A Los Angeles man was among two arrested this week after allegedly targeting elderly people in a telemarketing timeshare scheme, one of the latest incidents in what the FBI warns is an increase in elder fraud.

The men, Michael Farole, 44, of West Los Angeles, and Christopher Lang, 42, of Hays, Kansas, said they represented companies that provided advertising and other services to current and former timeshare owners, and allegedly convinced victims to pay advance fees in return for services that involved selling or securing the sale or rental of timeshares, officials said.

They were charged in U.S. District Court in Los Angeles with conspiracy to commit wire fraud.

After the victims paid initial fees for services that were never provided, the defendants allegedly kept contacting the victims by phone, text and emails in efforts to charge more fees.

An investigation revealed that at least 370 elderly people lost more than $4.5 million as a result of the fraud, officials said.

“The victims used funds from their social security income, investment and retirement accounts, as well as their savings, to pay the fraudulent companies,” according to the FBI. “Despite the recurring fees that each victim paid, often reaching the hundreds of thousands over several years, none received the timeshare-related services or proceeds promised.”

According to evidence seized during the investigation, the men used proceeds from the scheme to pay for personal expenses and luxury items.

The FBI provided other recent examples of elderly fraud including a Burbank man who was charged with embezzling $2.2 million in money and real estate from an elderly person in April.
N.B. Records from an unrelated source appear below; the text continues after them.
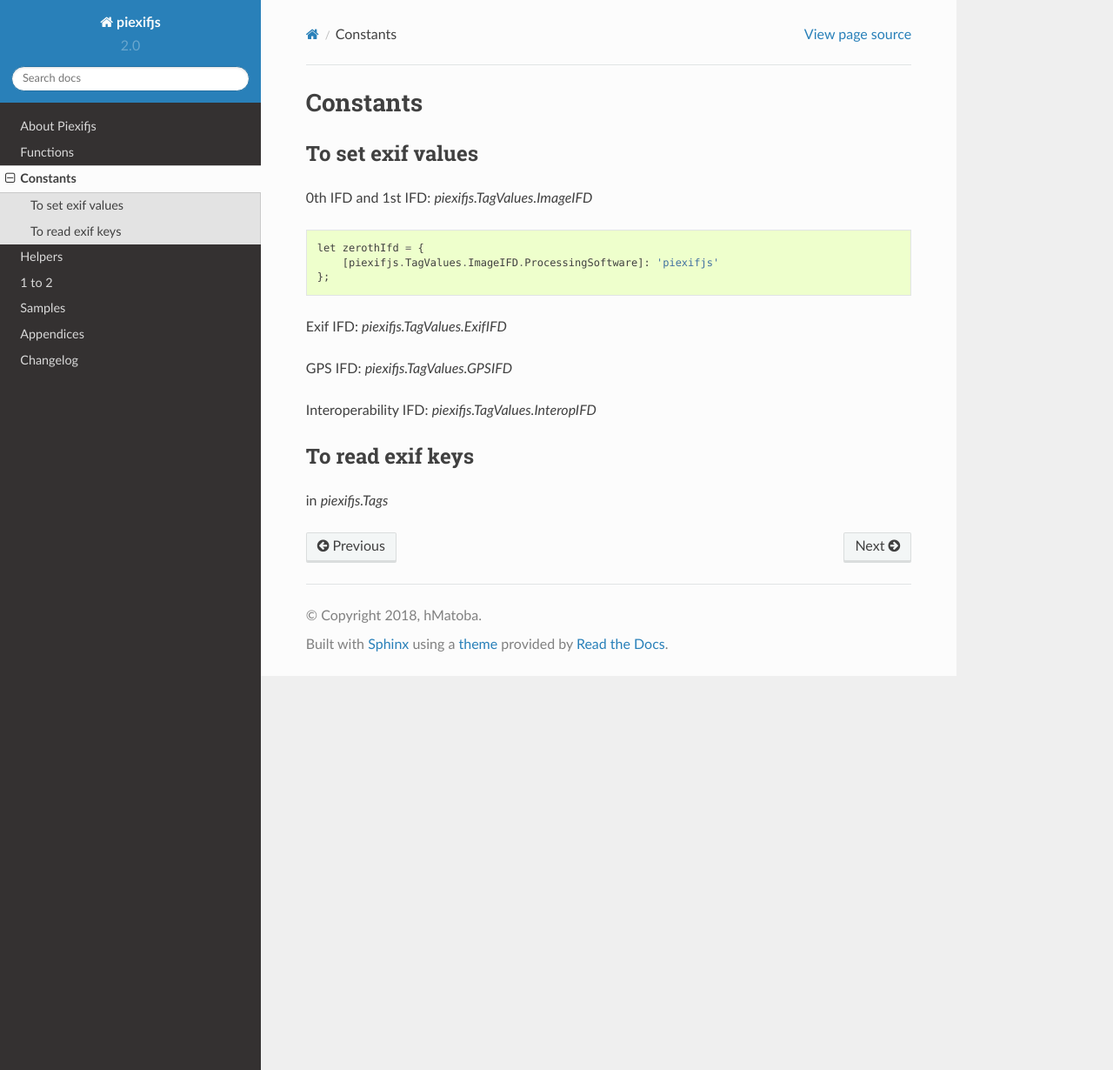
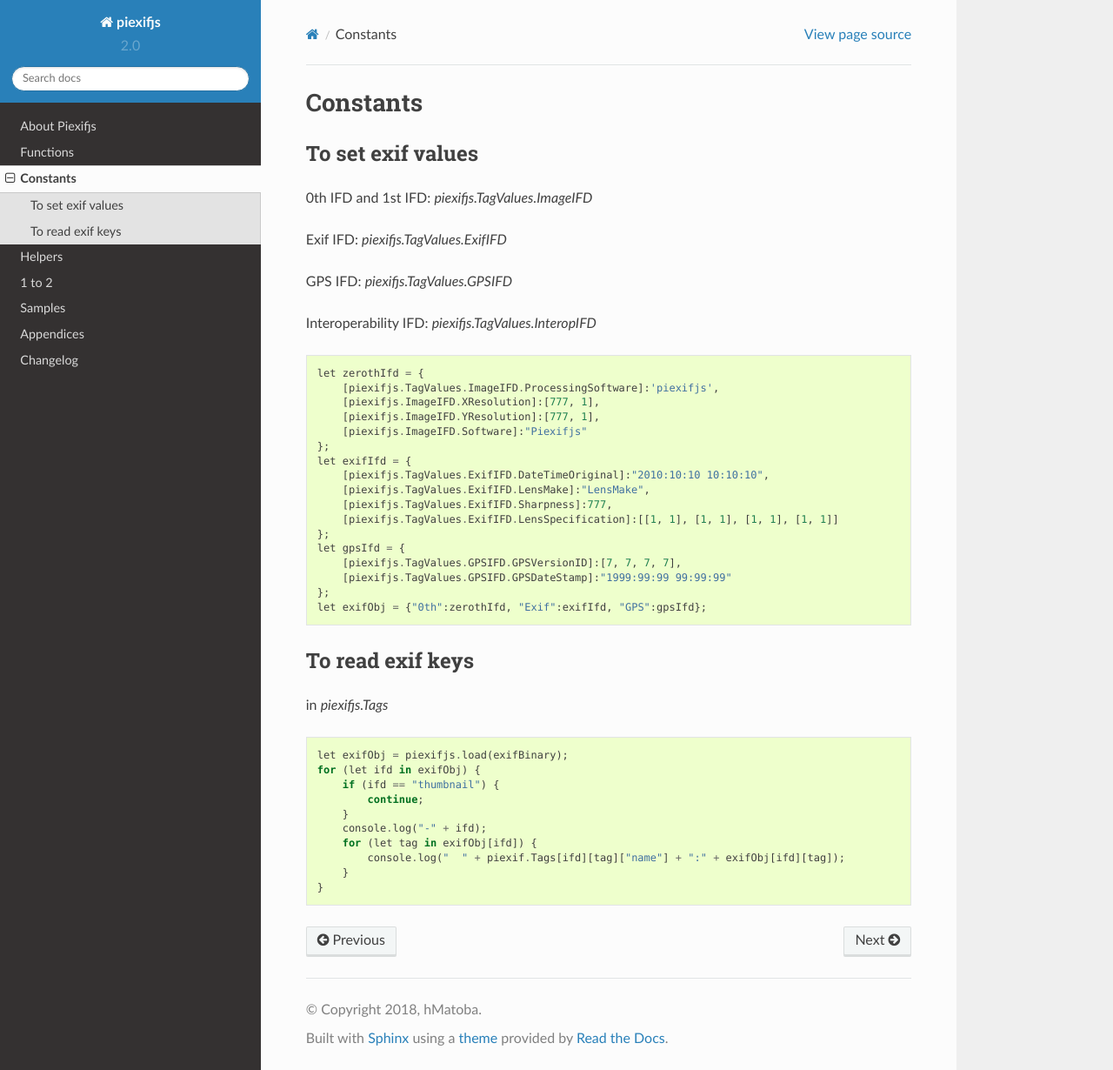
Before and after one commit to hMatoba/piexifjs, a Sphinx documentation site: the page built from docs/constants.rst, in a window 1280 px wide and 1230 px high. Shown: the whole window at 87% size. Built offline with Sphinx 7.4.7 and the Read the Docs theme 2.0.0, drawn with Linux system fonts in a browser that asks for light colours.

Commit message:
Update docs/constants.rst

```diff
--- a/docs/constants.rst
+++ b/docs/constants.rst
@@ -7,19 +7,47 @@ To set exif values
 
 0th IFD and 1st IFD: *piexifjs.TagValues.ImageIFD*
 
-::
-
-    let zerothIfd = {
-        [piexifjs.TagValues.ImageIFD.ProcessingSoftware]: 'piexifjs'
-    };
-
 Exif IFD: *piexifjs.TagValues.ExifIFD*
 
 GPS IFD: *piexifjs.TagValues.GPSIFD*
 
 Interoperability IFD: *piexifjs.TagValues.InteropIFD*
 
+::
+
+    let zerothIfd = {
+        [piexifjs.TagValues.ImageIFD.ProcessingSoftware]:'piexifjs',
+        [piexifjs.ImageIFD.XResolution]:[777, 1],
+        [piexifjs.ImageIFD.YResolution]:[777, 1],
+        [piexifjs.ImageIFD.Software]:"Piexifjs"
+    };
+    let exifIfd = {
+        [piexifjs.TagValues.ExifIFD.DateTimeOriginal]:"2010:10:10 10:10:10",
+        [piexifjs.TagValues.ExifIFD.LensMake]:"LensMake",
+        [piexifjs.TagValues.ExifIFD.Sharpness]:777,
+        [piexifjs.TagValues.ExifIFD.LensSpecification]:[[1, 1], [1, 1], [1, 1], [1, 1]]
+    };
+    let gpsIfd = {
+        [piexifjs.TagValues.GPSIFD.GPSVersionID]:[7, 7, 7, 7],
+        [piexifjs.TagValues.GPSIFD.GPSDateStamp]:"1999:99:99 99:99:99"
+    };
+    let exifObj = {"0th":zerothIfd, "Exif":exifIfd, "GPS":gpsIfd};
+
+
 To read exif keys
 -----------------
 
 in *piexifjs.Tags*
+
+::
+
+    let exifObj = piexifjs.load(exifBinary);
+    for (let ifd in exifObj) {
+        if (ifd == "thumbnail") {
+            continue;
+        }
+        console.log("-" + ifd);
+        for (let tag in exifObj[ifd]) {
+            console.log("  " + piexif.Tags[ifd][tag]["name"] + ":" + exifObj[ifd][tag]);
+        }
+    }
```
In February, a Fresno hairstylist, Anthony David Flores, and an actress, Anna Rene Moore, were charged in an indictment after allegedly defrauding an elderly doctor out of more than $2.7 million before his death. The defendants then allegedly attempted to defraud the victim’s estate out of an additional amount exceeding $20 million, officials said.

In January, a former Orange County-based banker, Lana Pathos, 59, of Anaheim, pleaded guilty to a federal charge of stealing $1.2 million in savings from elderly people by using one of the victims’ identities to fraudulently open a bank account and impersonating the victim in order to transfer the stolen money to different bank accounts, officials said.

By the numbers

Last year, adults over the age of 60 reported 88,262 complaints to the FBI, making up a total loss of more than $3.1 billion, the FBI said. The total represents an 84% increase in losses compared to those reported the previous year.

The average loss per victim was more than $35,000 and more than 5,000 victims lost over $100,000.

California leads the U.S. in the number of elderly victims of fraud, with the collective amount of losses reported in the state coming in at more than $624.5 million last year, according to the FBI.

Also last year, the FBI’s internet crime complaint center received nearly 10,000 complaints from victims over 60 involving the use of cryptocurrency, including Bitcoin, Ethereum, Litecoin and Ripple. Losses from those types of victims totaled more than $1 billion, as the FBI pointed out that cryptocurrency is becoming a preferred payment method for all types of scams.

Most common elder fraud schemes

The FBI provided information about the most common elder schemes.

  • Investment fraud: Examples include advance fee fraud, Ponzi schemes, pyramid schemes and market manipulation fraud.
  • Business email compromise/email account compromise: The FBI called these schemes “sophisticated” and indicated they are carried out by fraudsters compromising email accounts through social engineering or computer intrusion techniques to conduct unauthorized transfer of funds.
  • Confidence fraud/romance scams: In this kind of scheme, a victim is led to believe they are in a relationship and are tricked into sending money and/or personal and financial information to the perpetrator(s) or are convinced to launder money to assist them.
  • Tech support fraud: Con artists can pose as tech support agents and use scare tactics to trick older adults int paying for unnecessary support services to fix non-existent tech issues or to renew fraudulent software or security subscriptions, officials detailed.
  • Government impersonation: Though this type of fraud isn’t reported as often, millions of dollars are lost by the elderly to people impersonating government officials, according to the FBI. Criminals extort victims with threats of physical or financial harm to obtain personal information.

How to avoid being a victim

The FBI offered the following tips on how to avoid falling victim to fraud:

  • Recognize scam attempts and end all communication with a perpetrator.
  • Be cautious of unsolicited phone calls, mailings, and door-to-door services offers.
  • Perpetrators create a sense of urgency to produce fear and lure victims into immediate action, so resist pressure to act quickly and call police if you feel you’re in danger.
  • Protect your personal information and shred important financial documents.
  • Check your financial statements each month for suspicious activity.
  • Make your computer’s antivirus and security protections are up to date.
  • Understand that con artists often pose as interested romantic partners online. Never send money to someone you don’t know personally.
  • Always consult with a family member or friend you trust when in doubt.

Anyone who believes they may have been a victim of fraud, or knows a senior who may be, should report the incident to the FBI by calling 1-800-CALL-FBI or by submitting a tip to the Internet Crime Complaint Center at www.ic3.gov.